These were followed by 30 original drawings, by artists aged from as young as 10, of individuals affected by the Holocaust, genocide or identity-based persecution. They included portraits of Iranian teenager Nika Shakarami, civil rights pioneer Claudette Colvin, resistance member Gad Beck, the chemist Primo Levi, scientist Alan Turing and the late Fay Healey who came to England on the Kindertransport and became a much-loved school lollipop lady in Litherland, Merseyside. Her portrait is drawn by Cerys, aged 10.
The space was donated by Landsec, which owns the Piccadilly Lights and the domination created by the Holocaust Memorial Day Trust. Holocaust and genocide survivors and their families watched the commemoration, lighting their own candles at 4pm.
Derek Manns, commercial media director at Landsec, said: “Piccadilly Lights has become the national focal point for this annual act of remembrance which is both incredibly moving and powerful in its range and scope. We are privileged to be able to support such an important commemoration.”
Ocean Outdoor UK CEO Phil Hall said: “Our participation in this annual commemoration reflects Ocean’s purpose and role, using the power of our screens to support the communities where we have a presence.”
The BFI IMAX in Waterloo turned purple for 60 minutes, joining more than 50 other national landmarks including the London Eye, Natural History Museum, Edinburgh Castle and Blackpool Tower. Across the nation, messages also appeared on 10 Ocean screens in Birmingham, Liverpool, Newcastle, Manchester, Derby, Edinburgh, Norwich, Nottingham, Bournemouth and Leeds.
Holocaust Memorial Day Trust CEO Olivia Marks-Woldman OBE said: “Each year on Holocaust Memorial Day, we come together to remember and to learn from genocide for a better future. Seeing many of the UK’s most iconic landmarks and screens light up in purple at the same time that people across the country are lighting candles in their windows at home is a poignant reminder of the responsibility that we all have to challenge hatred and prejudice today. We are immensely grateful to every landmark that is taking part, as well as to our generous supporters at Ocean Outdoor for their encouraging people to light the darkness.”
Ocean is also supporting an out of home campaign encouraging the British public to stand together against hate crime.
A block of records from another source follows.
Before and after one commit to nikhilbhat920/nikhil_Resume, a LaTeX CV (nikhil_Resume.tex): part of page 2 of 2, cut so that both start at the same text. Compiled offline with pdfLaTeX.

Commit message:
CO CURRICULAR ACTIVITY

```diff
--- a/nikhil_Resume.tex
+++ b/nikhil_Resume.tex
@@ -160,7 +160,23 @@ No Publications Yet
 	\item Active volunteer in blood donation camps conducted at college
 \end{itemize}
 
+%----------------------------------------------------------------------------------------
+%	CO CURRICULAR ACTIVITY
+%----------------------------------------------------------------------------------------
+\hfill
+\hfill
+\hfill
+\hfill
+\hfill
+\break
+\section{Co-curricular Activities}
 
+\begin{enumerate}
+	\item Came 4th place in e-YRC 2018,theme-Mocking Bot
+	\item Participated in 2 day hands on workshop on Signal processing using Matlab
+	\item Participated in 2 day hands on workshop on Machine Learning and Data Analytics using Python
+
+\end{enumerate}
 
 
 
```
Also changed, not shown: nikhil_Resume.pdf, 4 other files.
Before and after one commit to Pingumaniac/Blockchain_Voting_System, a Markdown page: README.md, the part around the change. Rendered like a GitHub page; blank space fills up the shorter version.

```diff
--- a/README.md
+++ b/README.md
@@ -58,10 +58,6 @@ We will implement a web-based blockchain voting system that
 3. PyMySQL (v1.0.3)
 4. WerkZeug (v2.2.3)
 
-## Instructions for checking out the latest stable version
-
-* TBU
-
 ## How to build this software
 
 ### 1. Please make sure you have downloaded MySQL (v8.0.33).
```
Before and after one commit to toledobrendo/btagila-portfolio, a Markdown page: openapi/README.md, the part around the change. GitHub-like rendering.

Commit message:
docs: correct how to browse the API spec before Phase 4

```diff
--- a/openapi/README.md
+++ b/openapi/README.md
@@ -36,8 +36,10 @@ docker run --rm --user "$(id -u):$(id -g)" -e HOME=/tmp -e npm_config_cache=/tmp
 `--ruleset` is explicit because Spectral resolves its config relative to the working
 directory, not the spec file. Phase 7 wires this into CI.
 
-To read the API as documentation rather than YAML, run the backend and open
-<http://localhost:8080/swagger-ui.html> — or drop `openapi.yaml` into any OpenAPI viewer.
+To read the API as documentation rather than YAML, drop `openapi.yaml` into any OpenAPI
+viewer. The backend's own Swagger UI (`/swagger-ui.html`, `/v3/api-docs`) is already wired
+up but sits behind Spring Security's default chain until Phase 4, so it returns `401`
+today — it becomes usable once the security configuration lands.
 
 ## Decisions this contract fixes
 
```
The Campaign Against Antisemitism has launched Britain’s first-ever national out of home (OOH) campaign seeking the public’s support against antisemitism after the most recent Home Office figures showed that Jews are 500% more likely to suffer hate crime than any other faith group per capita.